What caused Machiavelli to alter his initial interpretation? Were both accounts part of a larger single interpretation of the Florentine statesman? If not, which portrait more faithfully conveyed the nature of Francesco Valori's career and its effect upon Florentine political life and what did Machiavelli hope to achieve by the other portrait? Finally, why did Machiavelli praise a man so directly associated with Savonarola and the political party that had excluded Machiavelli from office before 1498? Machiavelli's reputation as an opponent of Savonarola was the cause of his rejection for an office in the Second Chancery in February 1497, during Valori's term as Gonfaloniere di giustizia. It was also a likely cause of his more spectacular success in April 1498, immediately following the downfall of Savonarola and Valori. 2

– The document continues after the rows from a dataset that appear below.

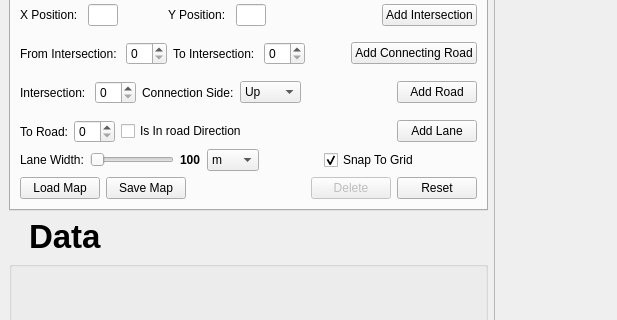
This is src/UI/mainwindow.ui in samuelarbibe/ai-tms as Qt 5 draws it before an edit; both pictures show x 0 to 617 and y 91 to 411 of the 1187 by 653 pixel window. The edited form follows.
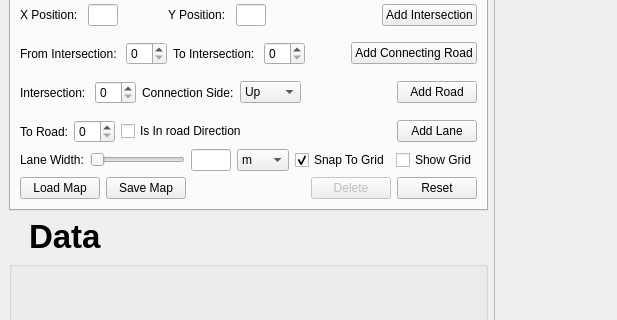
This is the edited form.

The edit to the form file:
```diff
--- a/src/UI/mainwindow.ui
+++ b/src/UI/mainwindow.ui
@@ -364,22 +364,31 @@
                  </widget>
                 </item>
                 <item>
-                 <widget class="QSlider" name="horizontalSlider">
+                 <widget class="QSlider" name="LaneWidthSlider">
+                  <property name="maximum">
+                   <number>300</number>
+                  </property>
+                  <property name="singleStep">
+                   <number>10</number>
+                  </property>
                   <property name="orientation">
                    <enum>Qt::Horizontal</enum>
                   </property>
                  </widget>
                 </item>
                 <item>
-                 <widget class="QLabel" name="LaneWidthLabel">
-                  <property name="font">
-                   <font>
-                    <weight>75</weight>
-                    <bold>true</bold>
-                   </font>
+                 <widget class="QLineEdit" name="LaneWidthValueEdit">
+                  <property name="sizePolicy">
+                   <sizepolicy hsizetype="Preferred" vsizetype="Fixed">
+                    <horstretch>0</horstretch>
+                    <verstretch>0</verstretch>
+                   </sizepolicy>
                   </property>
-                  <property name="text">
-                   <string>100</string>
+                  <property name="maximumSize">
+                   <size>
+                    <width>40</width>
+                    <height>16777215</height>
+                   </size>
                   </property>
                  </widget>
                 </item>
@@ -412,19 +421,6 @@
                   </item>
                  </widget>
                 </item>
-                <item>
-                 <spacer name="horizontalSpacer_9">
-                  <property name="orientation">
-                   <enum>Qt::Horizontal</enum>
-                  </property>
-                  <property name="sizeHint" stdset="0">
-                   <size>
-                    <width>40</width>
-                    <height>20</height>
-                   </size>
-                  </property>
-                 </spacer>
-                </item>
                 <item>
                  <widget class="QCheckBox" name="SnapToGridCheckBox">
                   <property name="text">
@@ -436,17 +432,20 @@
                  </widget>
                 </item>
                 <item>
-                 <spacer name="horizontalSpacer_14">
-                  <property name="orientation">
-                   <enum>Qt::Horizontal</enum>
+                 <widget class="QCheckBox" name="ShowGridCheckBox">
+                  <property name="enabled">
+                   <bool>true</bool>
                   </property>
-                  <property name="sizeHint" stdset="0">
-                   <size>
-                    <width>40</width>
-                    <height>20</height>
-                   </size>
+                  <property name="text">
+                   <string>Show Grid</string>
                   </property>
-                 </spacer>
+                  <property name="checkable">
+                   <bool>true</bool>
+                  </property>
+                  <property name="checked">
+                   <bool>false</bool>
+                  </property>
+                 </widget>
                 </item>
                </layout>
               </item>
```
Left out of the diff: 13 changed lines with no effect on the pictures.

This article examines the political circumstances surrounding the composition of The Natures of Florentine Men, Machiavelli's ties to the Valori family, and contemporary accounts of Valori's personality and career. It argues that The Natures are the preliminary sketches of the unwritten ninth book of the Florentine Histories and that Machiavelli, writing in a Florence of renewed Medici power, rewrote Valori's role in recent history to obscure his own ties to the principal statesmen of the Soderini regime. In particular, arguing from a different set of sources, it confirms Felix Gilbert's cautious and often-forgotten reminder about the impact of politics and political survival on the pioneering historical literature of early sixteenth-century Florence: that Machiavelli and Guicciardini "frequently had political purposes when discussing historical events and thus consciously constructed a historical myth." 3
The Valori family played a prominent role in the political and cultural life of Quattrocento Florence. The family had been allied with the Medici since Cosimo de' Medici's political ascent in 1434 and Bartolomeo Valori, as a generous patron of neo-Platonic philosophy, became a close friend of Lorenzo de' Medici and Marsilio Ficino. Francesco, however, dramatically realigned the family's political identity and loyalties along strong anti-Medicean lines. He began his political career as a successful participant in the Medici party, receiving numerous offices and distinctions, including election as Gonfaloniere di giustizia three times (1484, 1489, 1493). When the political tide turned against Piero de' Medici in 1494, however, Valori was among the first ottimati to capitalize on Medici weakness. He participated in the popular revolt against Piero de' Medici and became one of the constitutional founders of the new Republic. His power and ambition became famous, even notorious, after he emerged as one of the most important and powerful political allies (1495-98) of the prophetic friar...